Influenza vaccination of health care workers: evaluation of factors that are important in acceptance

Prev Med. Jan-Feb 1997;26(1):68-77. doi: 10.1006/pmed.1996.9991.

Abstract

Background: We evaluated the associations between putative occupational and epidemiologic determinants and influenza vaccine acceptance among health care workers during two consecutive seasons.

Methods: Multiple logistic regression models were developed to identify predictors of vaccine acceptance during 1991-1992, then validated in the subsequent year. A combined repeated-measures regression model using generalized estimating equations was fit to examine workers' vaccine acceptance over the 2-year period.

Results: Nearly one-third of hospital employees received influenza vaccine each year [2,364 of 7,320 (32%) in 1991-1992 vs 2,679 of 8,632 (31%) in 1992-1993]. Independent predictors among nurse clinicians included older age, higher salary, longer employment, and minimal absenteeism. Female sex, marriage, higher salary, and employment duration were independent predictors for professional support staff. Older age was the only independent predictor among nonprofessional staff.

Conclusions: We conclude that older individuals, those with higher socioeconomic status, and those employed longer are more likely to accept the influenza vaccine.
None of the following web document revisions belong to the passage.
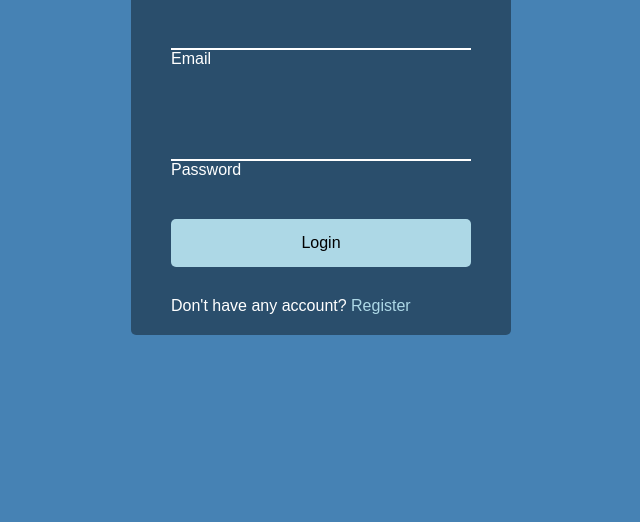
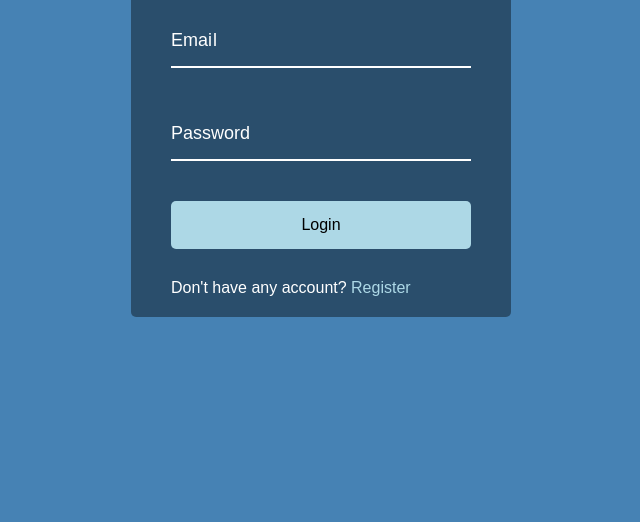
Before and after one commit to jchapar/vanillaJavaScript, a plain HTML site: page waveAnimation/index.html in a window 1280 px wide. Shown: the part 278-800 px from the top of the page, without its empty margins (319-959 px from the left). Drawn offline with Linux system fonts and the light colour scheme; a web font is replaced by a local one.

Commit message:
js added for the wave animation

```diff
--- a/waveAnimation/script.js
+++ b/waveAnimation/script.js
@@ -0,0 +1,11 @@
+const labels = document.querySelectorAll(".form-control label");
+
+labels.forEach((label) => {
+  label.innerHTML = label.innerText
+    .split("")
+    .map(
+      (letter, index) =>
+        `<span style="transition-delay:${index * 50}ms">${letter}</span>`
+    )
+    .join("");
+});
--- a/waveAnimation/style.css
+++ b/waveAnimation/style.css
@@ -79,4 +79,24 @@ body {
 .form-control input:focus,
 .form-control input:valid {
   outline: 0;
+  border-bottom-color: lightblue;
 }
+
+.form-control label {
+  position: absolute;
+  top: 15px;
+  left: 0;
+}
+
+.form-control label span {
+  display: inline-block;
+  font-size: 18px;
+  min-width: 5px;
+  transition: 0.3s cubic-bezier(0.68, -0.55, 0.265, 1.55);
+}
+
+.form-control input:focus + label span,
+.form-control input:valid + label span {
+  color: lightblue;
+  transform: translateY(-30px);
+}
```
Sex, marital status, and prior work absenteeism are also important predictors in specific groups of health care workers.

Publication types

  • Research Support, U.S. Gov't, P.H.S.

MeSH terms

  • Adult
  • Analysis of Variance
  • Female
  • Health Occupations*
  • Humans
  • Immunization / statistics & numerical data*
  • Influenza, Human / prevention & control*
  • Likelihood Functions
  • Logistic Models
  • Male
  • Middle Aged
  • Occupational Diseases / prevention & control*
  • Occupations
  • Patient Acceptance of Health Care*
  • Personnel, Hospital*
  • Socioeconomic Factors